You will have seen lots of content and social media posts of dogs dressed in funny and cute costumes. You must understand the implications of putting your dog into any clothing.
Understanding your dog's needs
There are 5 legal requirements you must meet for your dog. These are to meet your dog's needs concerning health, behaviour, environment, nutrition, and mental well-being. It’s important to consider these when thinking about clothes for your dog.
For example, dogs must be able to exhibit natural and normal behaviour patterns. It’s important to consider your dog's natural movements and their ability to maintain a normal body temperature. Some clothes and costumes can be restrictive, preventing dogs from grooming or running or even making toileting difficult. This loss of natural behaviours and expressions can cause stress and potential danger if clothes or costumes become entangled or tightened. It’s also important to consider if the clothing prevents your dog from communicating effectively. Body language and communication between dogs are visual and often involve subtle changes to different body parts. If the clothing prevents this natural communication method with other dogs, it could lead to misunderstandings and possible aggression. You should always be thinking about keeping your dog healthy, so consider a costume role in this. Are they likely to cause pain or risk injury from entanglement or skin and eye irritation, and should they not be worn?

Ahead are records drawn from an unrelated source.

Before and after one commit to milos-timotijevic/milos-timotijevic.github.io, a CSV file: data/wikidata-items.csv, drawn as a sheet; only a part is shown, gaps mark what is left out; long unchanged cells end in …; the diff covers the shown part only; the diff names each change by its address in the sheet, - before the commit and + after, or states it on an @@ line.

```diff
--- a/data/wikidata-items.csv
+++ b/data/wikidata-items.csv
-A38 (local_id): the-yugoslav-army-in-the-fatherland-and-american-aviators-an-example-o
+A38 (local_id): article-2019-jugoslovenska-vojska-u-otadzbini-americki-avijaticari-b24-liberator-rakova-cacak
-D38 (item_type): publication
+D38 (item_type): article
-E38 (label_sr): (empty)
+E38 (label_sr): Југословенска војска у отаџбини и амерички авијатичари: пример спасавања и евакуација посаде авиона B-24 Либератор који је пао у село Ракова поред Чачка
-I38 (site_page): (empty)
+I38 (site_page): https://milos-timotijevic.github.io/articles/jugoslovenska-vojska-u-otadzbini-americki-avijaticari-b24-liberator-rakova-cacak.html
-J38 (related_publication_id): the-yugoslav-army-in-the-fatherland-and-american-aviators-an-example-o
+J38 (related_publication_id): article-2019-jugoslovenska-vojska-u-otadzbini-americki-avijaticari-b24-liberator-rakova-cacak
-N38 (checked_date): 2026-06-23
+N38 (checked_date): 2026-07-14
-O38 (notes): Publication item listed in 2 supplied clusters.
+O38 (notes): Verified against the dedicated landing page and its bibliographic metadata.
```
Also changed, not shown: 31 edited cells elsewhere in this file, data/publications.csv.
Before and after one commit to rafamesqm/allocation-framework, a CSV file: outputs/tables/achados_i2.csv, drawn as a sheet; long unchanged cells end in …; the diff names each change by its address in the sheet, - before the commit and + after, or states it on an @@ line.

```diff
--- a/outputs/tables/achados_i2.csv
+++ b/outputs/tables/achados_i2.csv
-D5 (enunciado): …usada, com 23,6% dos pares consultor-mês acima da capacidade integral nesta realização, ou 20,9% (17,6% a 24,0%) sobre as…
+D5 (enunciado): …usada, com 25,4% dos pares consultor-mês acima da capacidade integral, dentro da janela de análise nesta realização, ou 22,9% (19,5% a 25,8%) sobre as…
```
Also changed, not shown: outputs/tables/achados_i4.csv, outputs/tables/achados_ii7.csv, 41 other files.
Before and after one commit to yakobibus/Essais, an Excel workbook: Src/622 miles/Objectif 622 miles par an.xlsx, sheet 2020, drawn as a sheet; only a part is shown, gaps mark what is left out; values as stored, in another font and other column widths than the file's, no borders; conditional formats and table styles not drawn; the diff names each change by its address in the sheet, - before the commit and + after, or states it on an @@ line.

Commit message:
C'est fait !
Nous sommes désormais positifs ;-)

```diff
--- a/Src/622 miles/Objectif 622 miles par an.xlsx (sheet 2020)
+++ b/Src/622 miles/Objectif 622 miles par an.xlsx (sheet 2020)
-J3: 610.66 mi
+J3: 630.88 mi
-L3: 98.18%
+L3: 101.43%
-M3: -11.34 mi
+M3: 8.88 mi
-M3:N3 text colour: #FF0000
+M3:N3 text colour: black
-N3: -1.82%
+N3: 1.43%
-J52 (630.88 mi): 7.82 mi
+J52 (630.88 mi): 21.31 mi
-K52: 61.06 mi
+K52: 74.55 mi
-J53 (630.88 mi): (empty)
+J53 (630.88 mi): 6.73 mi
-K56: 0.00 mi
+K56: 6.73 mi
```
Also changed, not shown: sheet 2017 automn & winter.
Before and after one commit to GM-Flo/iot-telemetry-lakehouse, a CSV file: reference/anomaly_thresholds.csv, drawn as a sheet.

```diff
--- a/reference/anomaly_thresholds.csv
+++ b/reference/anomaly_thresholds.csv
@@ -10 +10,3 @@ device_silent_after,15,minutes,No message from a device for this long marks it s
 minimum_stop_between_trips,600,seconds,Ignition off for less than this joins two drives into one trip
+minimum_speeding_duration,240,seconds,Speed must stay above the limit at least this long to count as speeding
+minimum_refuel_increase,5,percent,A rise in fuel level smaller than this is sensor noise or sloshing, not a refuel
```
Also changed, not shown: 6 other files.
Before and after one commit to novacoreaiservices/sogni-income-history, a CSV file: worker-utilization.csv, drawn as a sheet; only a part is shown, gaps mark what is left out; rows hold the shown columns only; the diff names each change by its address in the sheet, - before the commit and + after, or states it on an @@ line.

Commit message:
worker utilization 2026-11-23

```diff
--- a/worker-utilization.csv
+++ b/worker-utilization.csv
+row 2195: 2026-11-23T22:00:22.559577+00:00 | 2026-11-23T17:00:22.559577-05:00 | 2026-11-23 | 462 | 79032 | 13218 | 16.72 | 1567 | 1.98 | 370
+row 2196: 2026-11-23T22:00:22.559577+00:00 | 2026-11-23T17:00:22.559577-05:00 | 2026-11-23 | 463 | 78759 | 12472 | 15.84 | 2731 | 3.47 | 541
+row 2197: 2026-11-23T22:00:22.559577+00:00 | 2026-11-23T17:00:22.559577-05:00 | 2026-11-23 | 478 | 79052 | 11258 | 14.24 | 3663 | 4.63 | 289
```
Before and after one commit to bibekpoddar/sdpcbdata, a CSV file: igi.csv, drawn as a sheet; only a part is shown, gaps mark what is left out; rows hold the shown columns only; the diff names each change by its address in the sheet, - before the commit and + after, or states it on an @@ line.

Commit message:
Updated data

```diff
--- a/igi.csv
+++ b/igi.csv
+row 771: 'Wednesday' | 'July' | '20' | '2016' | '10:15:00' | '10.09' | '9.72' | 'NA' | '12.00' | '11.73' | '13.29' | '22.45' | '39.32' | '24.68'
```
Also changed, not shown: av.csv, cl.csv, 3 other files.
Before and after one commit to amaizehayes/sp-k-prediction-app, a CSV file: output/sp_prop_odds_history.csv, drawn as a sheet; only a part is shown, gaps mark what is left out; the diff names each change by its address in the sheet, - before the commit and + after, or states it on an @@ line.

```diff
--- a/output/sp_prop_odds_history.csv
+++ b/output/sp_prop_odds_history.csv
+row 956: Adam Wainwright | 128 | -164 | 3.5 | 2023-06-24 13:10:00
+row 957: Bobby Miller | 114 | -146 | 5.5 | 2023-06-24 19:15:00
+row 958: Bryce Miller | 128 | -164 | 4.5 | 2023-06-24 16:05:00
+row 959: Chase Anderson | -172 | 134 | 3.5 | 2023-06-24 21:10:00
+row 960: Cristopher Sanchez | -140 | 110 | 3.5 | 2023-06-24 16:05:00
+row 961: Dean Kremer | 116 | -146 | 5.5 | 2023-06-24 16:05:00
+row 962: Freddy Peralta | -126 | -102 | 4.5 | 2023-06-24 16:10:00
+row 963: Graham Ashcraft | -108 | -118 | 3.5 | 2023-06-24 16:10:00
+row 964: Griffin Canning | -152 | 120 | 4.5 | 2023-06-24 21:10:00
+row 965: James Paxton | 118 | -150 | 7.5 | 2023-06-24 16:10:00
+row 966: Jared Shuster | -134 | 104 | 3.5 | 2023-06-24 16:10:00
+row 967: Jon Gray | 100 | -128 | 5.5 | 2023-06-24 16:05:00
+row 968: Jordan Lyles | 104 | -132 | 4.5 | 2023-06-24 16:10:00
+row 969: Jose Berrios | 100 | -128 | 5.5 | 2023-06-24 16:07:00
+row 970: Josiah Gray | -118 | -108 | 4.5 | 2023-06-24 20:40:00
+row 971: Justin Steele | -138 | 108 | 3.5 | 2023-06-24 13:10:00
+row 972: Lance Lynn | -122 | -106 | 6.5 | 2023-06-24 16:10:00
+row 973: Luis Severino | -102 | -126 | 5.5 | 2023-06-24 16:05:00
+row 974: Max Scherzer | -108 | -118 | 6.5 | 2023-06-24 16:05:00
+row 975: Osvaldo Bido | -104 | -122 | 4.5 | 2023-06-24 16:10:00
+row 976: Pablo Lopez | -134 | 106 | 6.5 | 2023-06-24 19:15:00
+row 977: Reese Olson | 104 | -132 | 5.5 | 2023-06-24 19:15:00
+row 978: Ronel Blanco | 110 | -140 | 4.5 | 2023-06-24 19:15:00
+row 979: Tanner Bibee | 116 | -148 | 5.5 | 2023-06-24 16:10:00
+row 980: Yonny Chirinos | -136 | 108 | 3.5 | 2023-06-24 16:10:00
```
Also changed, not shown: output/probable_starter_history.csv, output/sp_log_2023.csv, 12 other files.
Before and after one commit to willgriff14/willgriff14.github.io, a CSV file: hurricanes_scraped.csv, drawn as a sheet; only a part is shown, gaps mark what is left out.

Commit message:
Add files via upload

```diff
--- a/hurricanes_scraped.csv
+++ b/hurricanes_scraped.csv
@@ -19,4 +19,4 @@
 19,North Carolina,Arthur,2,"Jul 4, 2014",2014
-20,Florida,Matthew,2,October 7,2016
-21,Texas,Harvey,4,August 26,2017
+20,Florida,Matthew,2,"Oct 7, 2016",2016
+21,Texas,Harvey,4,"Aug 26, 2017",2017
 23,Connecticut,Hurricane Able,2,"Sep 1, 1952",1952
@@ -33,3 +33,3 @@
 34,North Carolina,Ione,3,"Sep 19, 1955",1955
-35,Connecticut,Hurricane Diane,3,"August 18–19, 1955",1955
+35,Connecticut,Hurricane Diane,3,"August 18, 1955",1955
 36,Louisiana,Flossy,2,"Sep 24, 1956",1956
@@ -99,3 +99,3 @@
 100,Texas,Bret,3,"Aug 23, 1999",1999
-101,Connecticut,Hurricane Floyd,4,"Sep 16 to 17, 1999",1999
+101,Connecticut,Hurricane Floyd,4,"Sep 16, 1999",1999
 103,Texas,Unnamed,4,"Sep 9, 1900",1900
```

Risks of clothing
It’s a well-known risk for children’s costumes to be flammable. Dogs' costumes and clothing should be made to the same standards as human costumes, with regulations to test the ignitability of fabrics used in their production. Many of the festivities in which you might reach for a costume for your dog involve naked flames such as Halloween or Christmas, so it's vital to be safe and follow best practices such as checking fabric labels. Never leave a naked flame or heat source unattended around your dog. Additionally, consider costumes and clothing risks if your dog likes to chew or swallow things. Items of clothing, tassels, and strings can present a high risk as a foreign body if swallowed by your dog.
When clothing may be helpful
There are times when clothes may be helpful or useful. For example, some dog breeds with thin coats or those recovering from ill health may feel the cold and benefit from a suitably fitted dog coat. These will protect them from the cold and wind and keep them warm. Coats, jackets, and collars can all be adapted to be high visibility for winter walks or working dogs to keep them safe and seen.
Your veterinary team may advise your dog to wear a surgical vest after surgery to prevent interference with stitches. Pressure vests and therapy tops are also often used as anti-anxiety aid in dogs that are stressed in circumstances such as loud noises. These should be discussed with your veterinary team to determine whether they suit and benefit your dog.
Clothing for your dog comes in many varieties, not all achieving the same result. Should the clothing not benefit your dog, should it be worn? Talk to your veterinary team for more guidance about your dog’s needs and situation.Back